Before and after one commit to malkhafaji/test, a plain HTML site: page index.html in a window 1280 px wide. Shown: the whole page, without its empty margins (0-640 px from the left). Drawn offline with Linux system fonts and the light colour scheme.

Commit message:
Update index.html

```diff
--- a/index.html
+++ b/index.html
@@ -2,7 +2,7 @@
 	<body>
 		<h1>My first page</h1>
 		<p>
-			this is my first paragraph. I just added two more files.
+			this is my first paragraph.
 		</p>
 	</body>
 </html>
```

__WORK REQUIRED__
Retype the data. Keep every word as it stands.

__RESULT OF THE TASK__
Before and after one commit to malkhafaji/test, a plain HTML site: page index.html in a window 1280 px wide. Shown: the whole page, without its empty margins (0-640 px from the left). Drawn offline with Linux system fonts and the light colour scheme.

Commit message:
Update index.html

```diff
--- a/index.html
+++ b/index.html
@@ -2,7 +2,7 @@
 	<body>
 		<h1>My first page</h1>
 		<p>
-			this is my first paragraph. I just added two more files.
+			this is my first paragraph.
 		</p>
 	</body>
 </html>
```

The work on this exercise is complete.